Tuesday, April 26, 2011
If you are a new to Google Earth, I hope this post gives you a starting point from which to grow. If you are a veteran user, perhaps this post will allow you to see the tool again through the eyes of someone who has just discovered its magic and will provide you with some new classroom applications.
Fifteen Google Earth Lesson Integration Ideas
1. Zoom in to areas around the globe and have students describe the characteristics of those habitats.
2. Zoom in to landforms and have students create definitions based on their characteristics.
3. Zoom in to cities throughout the world (Las Vegas, Venice, Key West, Los Angeles, Chicago) and discuss the advantages and disadvantages of living in a city based on its geographic location.
4. Take virtual field trips to national parks and wonders of the world.
5. Explore sunrise and sunset in different locations around the globe at different times of the year and discuss why the number of daylight hours differs from place to place and date to date.
6. Explore the setting of a novel by visiting locations where events important to the plot occurred.
7. Bring the real world into your math classroom by searching for angles, shapes, and other math related figures in city landscapes.
8. Create a real-life problem solving situation for a long-term math project.
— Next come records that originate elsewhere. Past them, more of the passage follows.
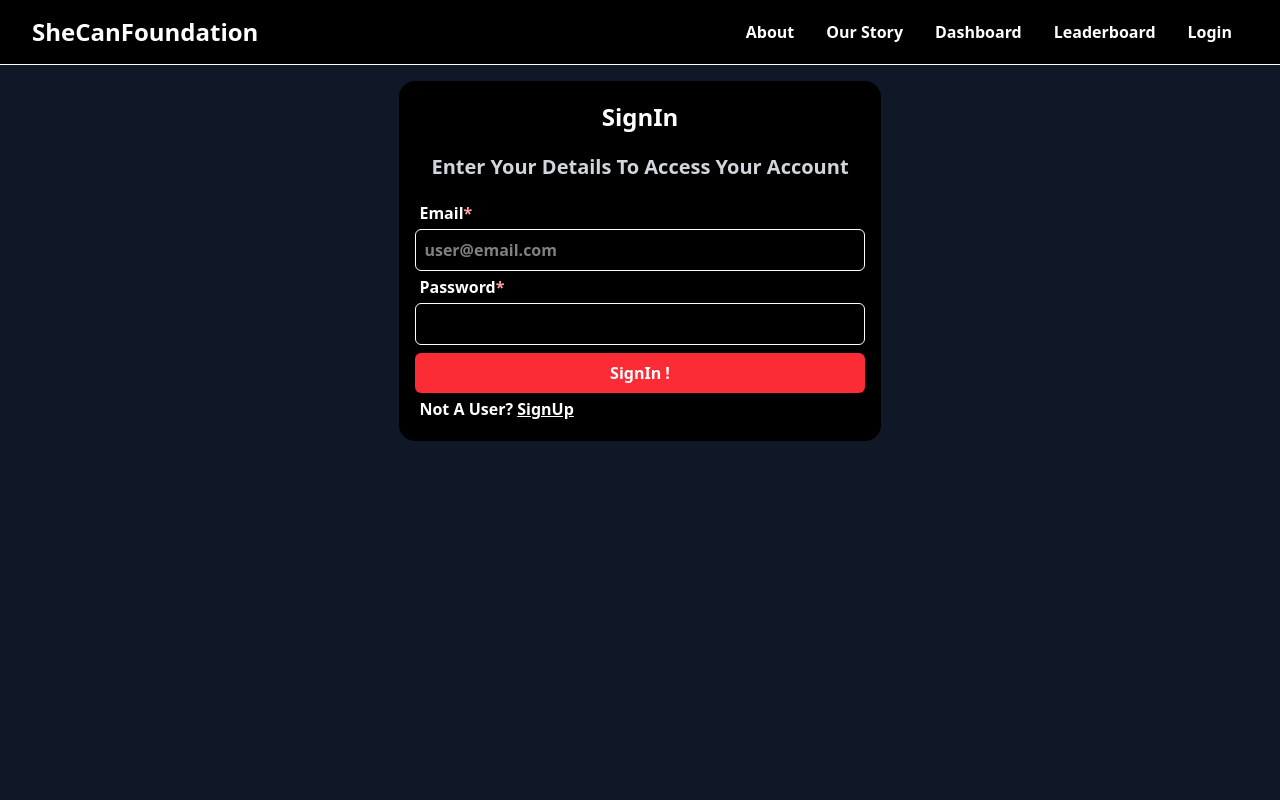
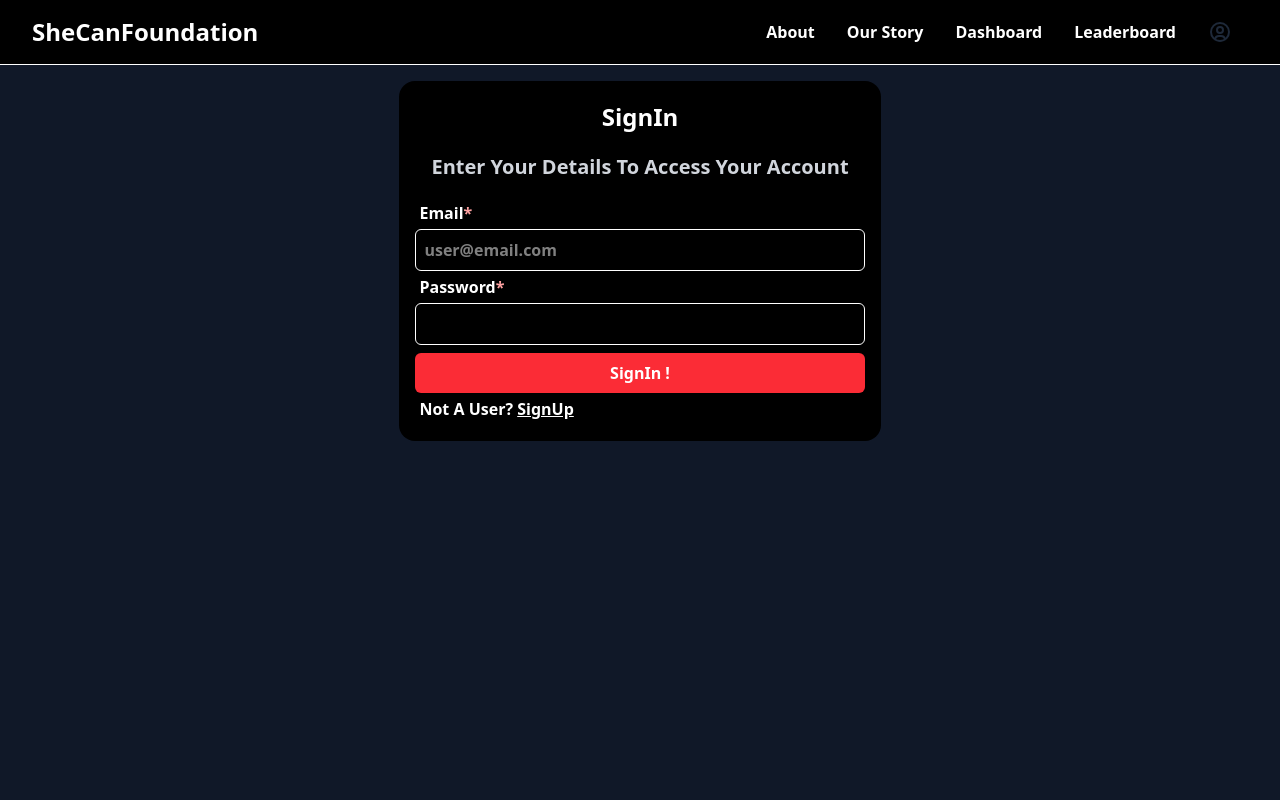
Before and after one commit to ynubhav/shecanfoundation-frontend, a React (Vite) app: page / in a window 1280 px wide. Shown: the top 800 px of the page. Built offline with nearby package versions, Linux system fonts and the light colour scheme.

Commit message:
ui changes

```diff
--- a/src/components/navBar.jsx
+++ b/src/components/navBar.jsx
@@ -1,40 +1,37 @@
 import { useState } from "react";
 import { useNavigate } from "react-router-dom";
-import axios from 'axios';
+import axios from "axios";
 import { useEffect } from "react";
 
 export default function Navbar() {
-  const [isLoggedin, setloggedin] = useState(false);
+  const [isLoggedin, setloggedin] = useState(true);
 
   useEffect(() => {
-    try
-    {
-    const token=localStorage.getItem("token");
-    const split=token.startsWith('Bearer');
-    if(!split)
-      setloggedin(false);
-    }
-    catch(err){
+    try {
+      const token = localStorage.getItem("token");
+      const split = token.startsWith("Bearer");
+      if (!split) setloggedin(false);
+    } catch (err) {
       setloggedin(false);
     }
   }, []);
 
-
   const navigate = useNavigate();
 
-  const handlelogout=()=>{
+  const handlelogout = () => {
     const confirmed = window.confirm("Are you sure you want to log out?");
+    setloggedin(false);
     if (confirmed) {
       localStorage.removeItem("token");
       navigate("/signway"); // or wherever your login page is
     }
-  }
-  const handleleadboard=async()=>{
-    navigate('/leaderboard')
-  }
-  const handledashboard=async()=>{
-    navigate('/dashboard')
-  }
+  };
+  const handleleadboard = async () => {
+    navigate("/leaderboard");
+  };
+  const handledashboard = async () => {
+    navigate("/dashboard");
+  };
   return (
     <>
       <div className="w-1/1 px-8 py-4 bg-black text-white font-semibold flex justify-between border-b-1 border-b-white">
@@ -42,23 +39,63 @@ export default function Navbar() {
         <div className=" font-semibold flex justify-start">
           <div className="px-4 pt-1 hover:cursor-pointer">About</div>
           <div className="px-4 pt-1 hover:cursor-pointer">Our Story</div>
-          <div onClick={handledashboard} className="px-4 pt-1 hover:cursor-pointer">Dashboard</div>
-          <div onClick={handleleadboard} className="px-4 pt-1 hover:cursor-pointer">Leaderboard</div>
-          {!isLoggedin? (
           <div
-              onClick={() => {
-                navigate("/signway");
-              }}
+            onClick={handledashboard}
             className="px-4 pt-1 hover:cursor-pointer"
           >
-              Login
+            Dashboard
           </div>
-          ):(<div
+          <div
+            onClick={handleleadboard}
+            className="px-4 pt-1 hover:cursor-pointer"
+          >
+            Leaderboard
+          </div>
+          {!isLoggedin ? (
+            <div
               onClick={handlelogout}
               className="px-4 pt-1 hover:cursor-pointer"
             >
-              Logout
-            </div>)}
+              <svg
+                class="w-6 h-6 text-gray-800 dark:text-white"
+                aria-hidden="true"
+                xmlns="http://www.w3.org/2000/svg"
+                width="24"
+                height="24"
+                fill="none"
+                viewBox="0 0 24 24"
+              >
+                <path
+                  stroke="currentColor"
+                  stroke-linecap="round"
+                  stroke-linejoin="round"
+                  stroke-width="2"
+                  d="M12 21a9 9 0 1 0 0-18 9 9 0 0 0 0 18Zm0 0a8.949 8.949 0 0 0 4.951-1.488A3.987 3.987 0 0 0 13 16h-2a3.987 3.987 0 0 0-3.951 3.512A8.948 8.948 0 0 0 12 21Zm3-11a3 3 0 1 1-6 0 3 3 0 0 1 6 0Z"
+                />
+              </svg>
+            </div>
+          ) : (
+            <div
+              onClick={handlelogout}
+              className="px-4 pt-1 hover:cursor-pointer"
+            >
+              <svg
+                class="w-6 h-6 text-gray-800 dark:text-white"
+                aria-hidden="true"
+                xmlns="http://www.w3.org/2000/svg"
+                width="24"
+                height="24"
+                fill="currentColor"
+                viewBox="0 0 24 24"
+              >
+                <path
+                  fill-rule="evenodd"
+                  d="M12 20a7.966 7.966 0 0 1-5.002-1.756l.002.001v-.683c0-1.794 1.492-3.25 3.333-3.25h3.334c1.84 0 3.333 1.456 3.333 3.25v.683A7.966 7.966 0 0 1 12 20ZM2 12C2 6.477 6.477 2 12 2s10 4.477 10 10c0 5.5-4.44 9.963-9.932 10h-.138C6.438 21.962 2 17.5 2 12Zm10-5c-1.84 0-3.333 1.455-3.333 3.25S10.159 13.5 12 13.5c1.84 0 3.333-1.455 3.333-3.25S13.841 7 12 7Z"
+                  clip-rule="evenodd"
+                />
+              </svg>
+            </div>
+          )}
         </div>
       </div>
     </>
```
Lines whose indentation alone changed are shown as unchanged.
Ask students to plan a vacation they will travel to in a vehicle and then determine the amount it will cost them including food, hotel, souvenirs, and gas (by investigating the distance, mpg of their vehicle, and average gas prices along the journey). Then take the trip by searching for directions, clicking “Play tour” (the button with three circles below the directions) and clicking the forward button to increase your speed.
9. Design a virtual field trip overseas and fly there using the flight simulator.
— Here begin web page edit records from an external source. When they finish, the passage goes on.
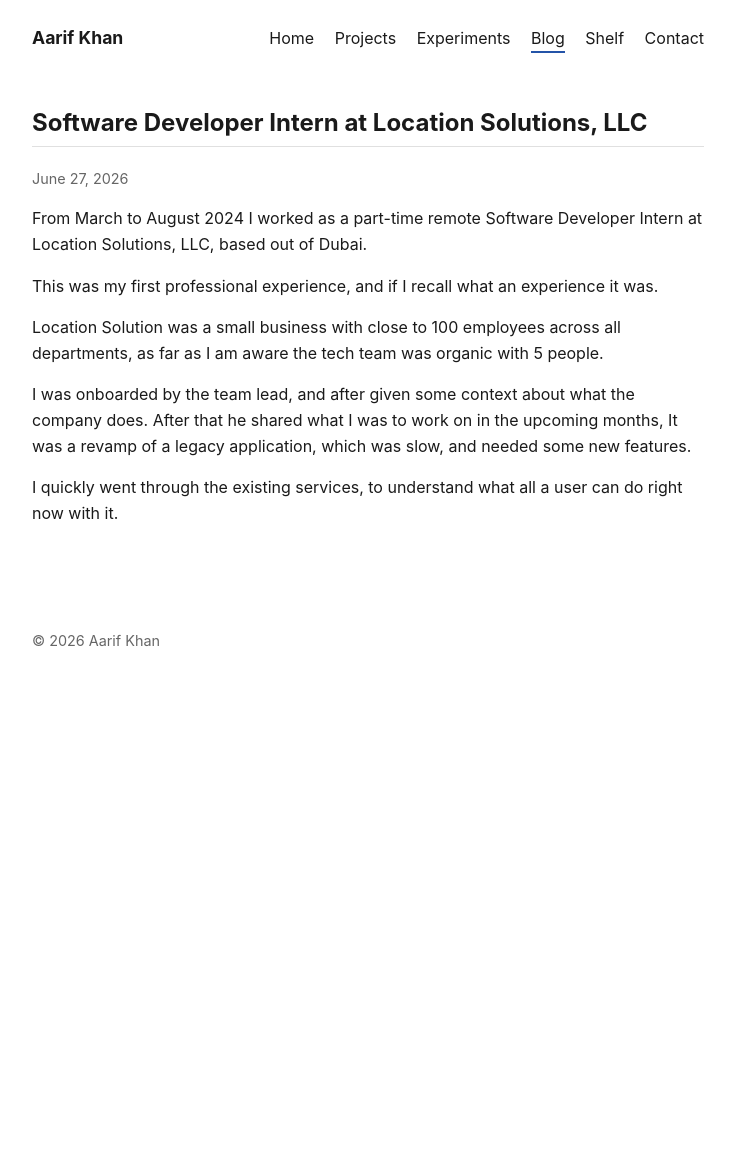
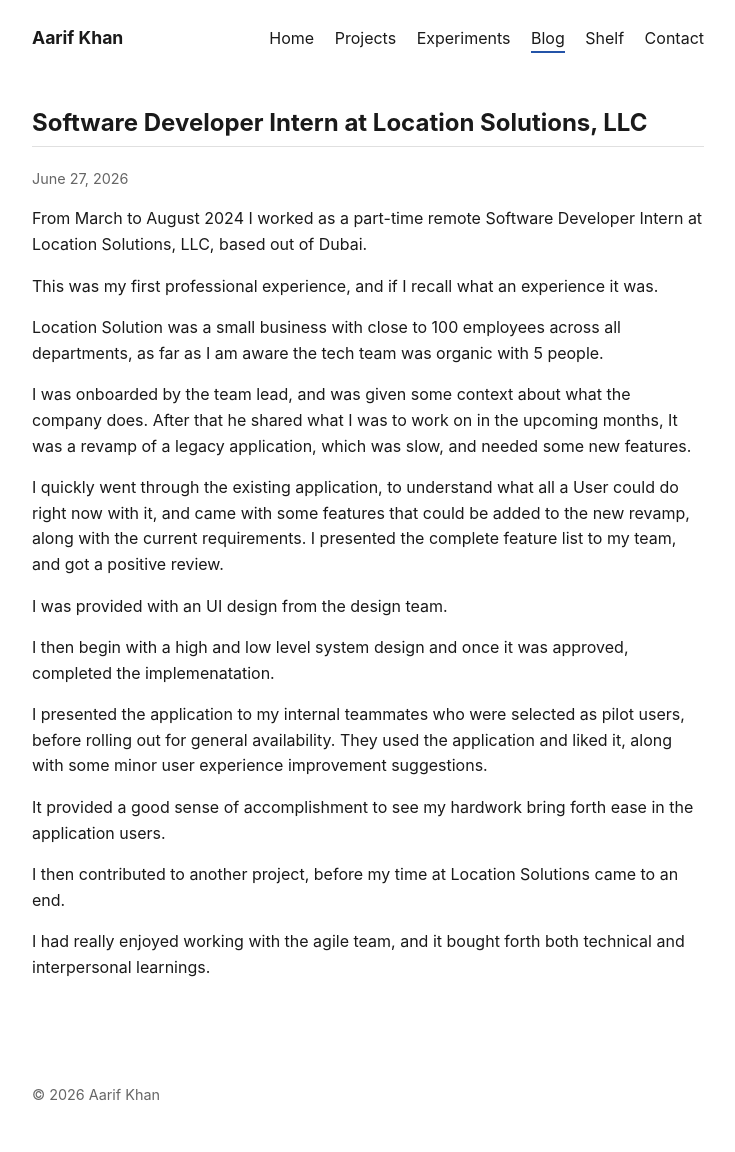
Before and after one commit to aarifkhan7/aarifkhan7.github.io, a Jekyll site: the page built from _posts/2026-06-27-location-solutions.md, in a window 1280 px wide. Shown: the whole page, without its empty margins (272-1007 px from the left). Built offline with Jekyll 4.4.1, drawn with Linux system fonts in a browser that asks for light colours; before the commit the page ends 900 px from its top, so only the background shows below that.

Commit message:
LS Experience Draft 1

```diff
--- a/_posts/2026-06-27-location-solutions.md
+++ b/_posts/2026-06-27-location-solutions.md
@@ -8,7 +8,19 @@ This was my first professional experience, and if I recall what an experience it
 
 Location Solution was a small business with close to 100 employees across all departments, as far as I am aware the tech team was organic with 5 people.
 
-I was onboarded by the team lead, and after given some context about what the company does.
+I was onboarded by the team lead, and was given some context about what the company does.
 After that he shared what I was to work on in the upcoming months, It was a revamp of a legacy application, which was slow, and needed some new features.
 
-I quickly went through the existing services, to understand what all a user can do right now with it.
+I quickly went through the existing application, to understand what all a User could do right now with it, and came with some features that could be added to the new revamp, along with the current requirements. I presented the complete feature list to my team, and got a positive review.
+
+I was provided with an UI design from the design team.
+
+I then begin with a high and low level system design and once it was approved, completed the implemenatation.
+
+I presented the application to my internal teammates who were selected as pilot users, before rolling out for general availability. They used the application and liked it, along with some minor user experience improvement suggestions.
+
+It provided a good sense of accomplishment to see my hardwork bring forth ease in the application users.
+
+I then contributed to another project, before my time at Location Solutions came to an end.
+
+I had really enjoyed working with the agile team, and it bought forth both technical and interpersonal learnings.
```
The following are my favorite ideas shared by colleagues in this collaborative document: https://docs.google.com/present/view?id=dhn2vcv5_175fp5qg9d3
10. Zoom in to a location and have students determine if it is rural, urban, or suburban based on characteristics you have developed as a class.
11. Preview a field trip location before making the journey with your class.
12. Estimate distances and then measure to check your estimates using the line and path feature.
13. Create a daily mystery. Begin class by zooming in to a location and asking “Where are we today?” Students are allowed to ask Yes/No questions to help them figure out the location.
14. Create a virtual biography by taking a virtual field trip to locations that were important in the life of the subject.
15. Create a virtual autobiography by zooming in to important locations in the life of a student (where he/she was born, memorable trips, family member locations, etc.).
If you are new to Google Earth, this tip sheet is a helpful reference when exploring the tool’s features:
These Google Earth in the Classroom Summary and Idea Sheets are also helpful for beginners:
Summary and Idea Sheet #1
Summary and Idea Sheet #2
How do you creatively use Google Earth in your classroom? Share your tips with us in the comments below!